__The data__.
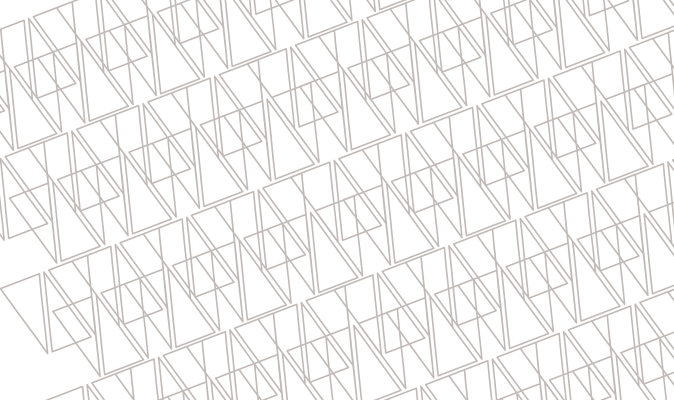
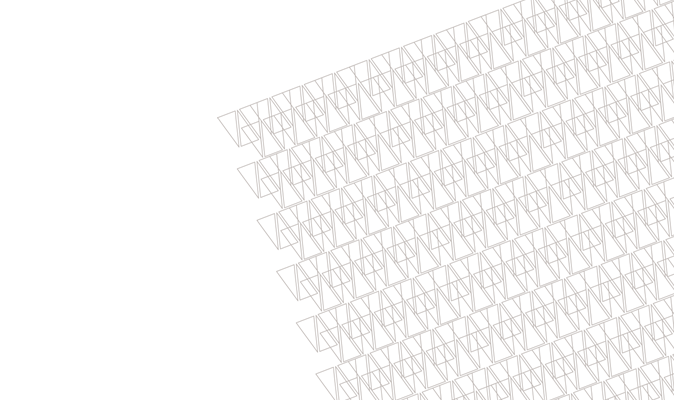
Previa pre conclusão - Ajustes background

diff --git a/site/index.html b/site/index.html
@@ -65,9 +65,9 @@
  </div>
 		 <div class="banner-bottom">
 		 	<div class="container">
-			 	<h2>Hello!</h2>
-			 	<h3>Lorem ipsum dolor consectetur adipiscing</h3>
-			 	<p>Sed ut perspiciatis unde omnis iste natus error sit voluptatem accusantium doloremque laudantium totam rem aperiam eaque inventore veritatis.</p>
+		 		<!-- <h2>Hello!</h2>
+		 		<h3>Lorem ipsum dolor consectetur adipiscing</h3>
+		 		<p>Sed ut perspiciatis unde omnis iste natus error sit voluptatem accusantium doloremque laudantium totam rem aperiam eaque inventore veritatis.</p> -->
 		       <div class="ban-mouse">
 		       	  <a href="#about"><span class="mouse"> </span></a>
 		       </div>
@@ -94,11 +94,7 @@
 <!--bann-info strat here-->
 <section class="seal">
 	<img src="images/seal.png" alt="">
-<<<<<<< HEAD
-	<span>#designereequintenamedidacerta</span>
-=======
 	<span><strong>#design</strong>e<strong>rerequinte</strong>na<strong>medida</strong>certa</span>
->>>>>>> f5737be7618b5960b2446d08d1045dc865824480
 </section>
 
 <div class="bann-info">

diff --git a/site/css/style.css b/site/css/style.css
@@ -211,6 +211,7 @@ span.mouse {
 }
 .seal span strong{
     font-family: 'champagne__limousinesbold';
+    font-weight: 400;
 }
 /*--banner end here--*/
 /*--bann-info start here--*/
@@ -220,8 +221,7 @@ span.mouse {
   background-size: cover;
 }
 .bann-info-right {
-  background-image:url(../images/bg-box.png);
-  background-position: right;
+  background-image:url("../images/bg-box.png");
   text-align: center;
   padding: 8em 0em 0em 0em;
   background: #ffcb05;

__What you need to do__.
Only lines with the word "here" are wanted; pull each of them from the records.

__Result of this exercise__.
 <!--bann-info strat here-->
 /*--banner end here--*/
 /*--bann-info start here--*/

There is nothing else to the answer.